How to make a captivating film about a simple love story in 2016? And how to restore romance’s credentials after so many sappy romcoms without giving it too pretentious and intellectual an edge? Apparently, the solution is simple. Take one fiesty filmmaker, Maïwenn, and pair her with a couple of free radicals, namely Emmanuelle Bercot and Vincent Cassel, and viola!

Entered into Cannes last year, where Bercot deservedly won best actress, Mon Roi has a simple story. Tony (Bercot), victim of a serious skiing accident, begins her rehabilitation in a specialised centre and looks back on her relationship with ex-husband Georgio (Cassel). In 10 years, they fell in love, hated each other, married and separated.

Though at first glance the scenario seems trivial, Mon Roi is distinguished by its power and intensity. The sublime interpretation of Tony and Georgio’s love bursts across the screen, almost overwhelming the supporting cast. Maïwenn perfectly communicates to us those common feelings, even the ones that are sometimes inexplicable and irrational, that affect us when it comes to our beloved.

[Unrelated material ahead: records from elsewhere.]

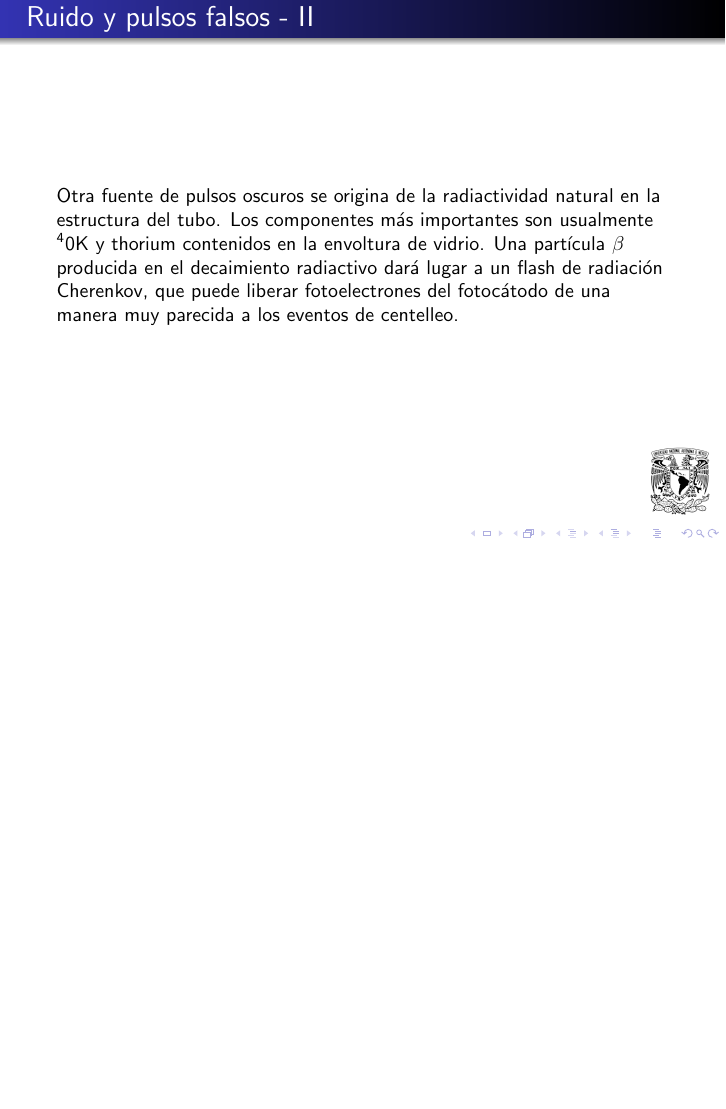
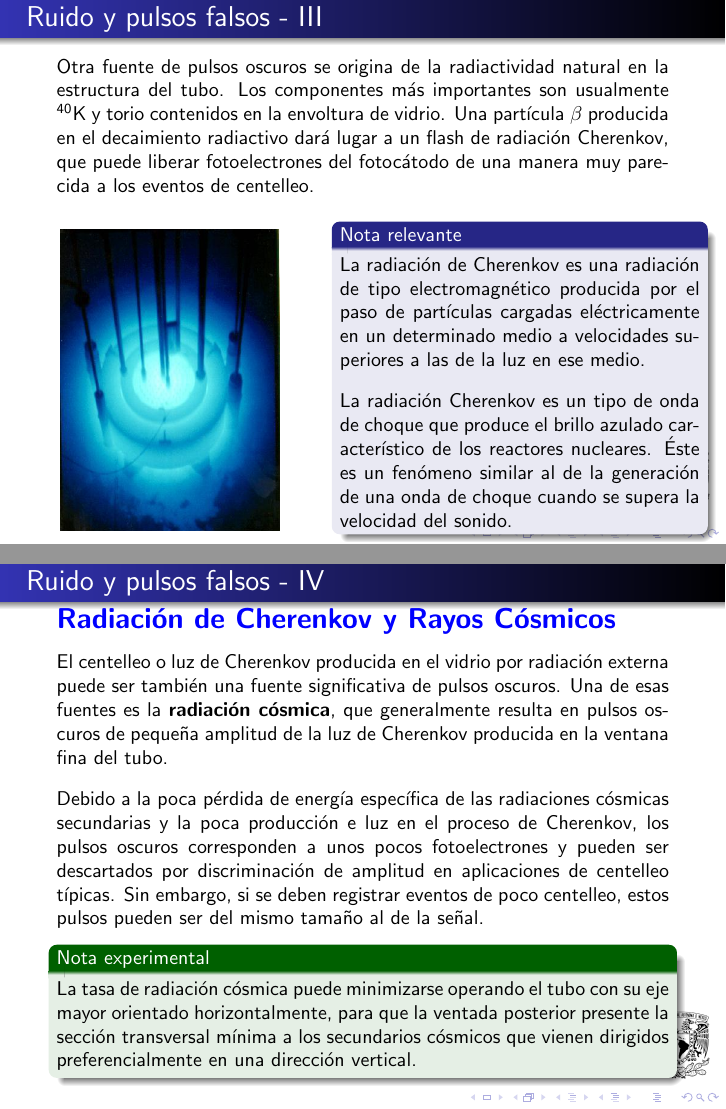
Before and after one commit to FavioVazquez/DeteccionRayosCosmicos-PCF, LaTeX slides (presentacionTubosFM/PresentacionTubosFM.tex): page 58 of 58 before the commit and pages 60 and 61 of 61 after it, the two joined at a grey line, the shorter picture padded with empty space. Compiled offline with pdfLaTeX.

Commit message:
- Added cherenkov radiation and cosmic rays section

```diff
--- a/presentacionTubosFM/PresentacionTubosFM.tex
+++ b/presentacionTubosFM/PresentacionTubosFM.tex
@@ -1048,18 +1048,82 @@ del cátodo al ánodo.
  \end{exampleblock}
 \end{frame}
 
-\begin{frame}{Ruido y pulsos falsos - II}
+\begin{frame}{Ruido y pulsos falsos - III}
 
+ \begin{justify}
  Otra fuente de pulsos oscuros se origina de la radiactividad natural en la estructura
- del tubo. Los componentes más importantes son usualmente $^40$K y thorium contenidos
+ del tubo. Los componentes más importantes son usualmente $^{40}$K y torio contenidos
  en la envoltura de vidrio. Una partícula $\beta$ producida en el decaimiento radiactivo
  dará lugar a un flash de radiación Cherenkov, que puede liberar fotoelectrones del
  fotocátodo de una manera muy parecida a los eventos de centelleo.
+ \end{justify}
 
+ \begin{columns}[c]
+
+
+  \column{2in}
+   \begin{figure}
+    \center
+    \includegraphics[scale=0.3]{fig28}
+   \end{figure}
+
+  \column{2.5in}
+  \begin{block}{Nota relevante}
+  \begin{justify}
+  La radiación de Cherenkov es una radiación de tipo electromagnético producida
+  por el paso de partículas cargadas eléctricamente en un determinado medio a
+  velocidades superiores a las de la luz en ese medio.
+
+  \vspace{.3cm}
+
+  La radiación Cherenkov es un tipo de onda de choque que
+  produce el brillo azulado característico de los reactores nucleares.
+  Éste es un fenómeno similar al de la generación de una onda de choque
+  cuando se supera la velocidad del sonido.
+  \end{justify}
+  \end{block}
+
+ \end{columns}
+
+
+\end{frame}
+
+\begin{frame}{Ruido y pulsos falsos - IV}
+
+  {\Large{\textbf{\color{blue}Radiación de Cherenkov y Rayos Cósmicos}}}
+
+ \begin{justify}
+
+ El centelleo o luz de Cherenkov producida en el vidrio por radiación externa puede
+ ser también una fuente significativa de pulsos oscuros. Una de esas fuentes es la
+ \textbf{radiación cósmica}, que generalmente resulta en pulsos oscuros de pequeña amplitud
+ de la luz de Cherenkov producida en la ventana fina del tubo.
+
+ \vspace{.3cm}
+
+ Debido a la poca pérdida de energía específica de las radiaciones cósmicas
+ secundarias y la poca producción e luz en el proceso de Cherenkov, los pulsos
+ oscuros corresponden a unos pocos fotoelectrones y pueden ser descartados
+ por discriminación de amplitud en aplicaciones de centelleo típicas. Sin embargo,
+  si se deben registrar eventos de poco centelleo, estos pulsos pueden ser
+  del mismo tamaño al de la señal.
+
+  \begin{exampleblock}{Nota experimental}
+  \begin{justify}
+  La tasa de radiación cósmica puede minimizarse operando el tubo con su eje
+  mayor orientado horizontalmente, para que la ventada posterior presente la
+  sección transversal mínima a los secundarios cósmicos que vienen dirigidos
+  preferencialmente en una dirección vertical.
+  \end{justify}
+  \end{exampleblock}
+
+\end{justify}
 \end{frame}
 
 
 
 
 
+
+
 \end{document}
```
Also changed, not shown: presentacionTubosFM/fig28.jpg (added), presentacionTubosFM/PresentacionTubosFM.tex (2 more changed lines).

It’s not entirely perfect. Mon Roi sometimes delves too deeply into the minutiae of its characters’ lives, wanting to show everything, which makes the film unnecessarily long. While the reminiscences engage, the present, with Tony regaining use of her leg, is less engrossing. The simplicity of the script, too, is as much a part of the film’s charm as a defect. Nonetheless, compared to serious cinema that can too often be over-intellectualised, director Maïwenn brings a freshness and intensity rarely found in similar movies. Matthieu Petit

Dir Maïwenn 130 mins, opens Thu May 19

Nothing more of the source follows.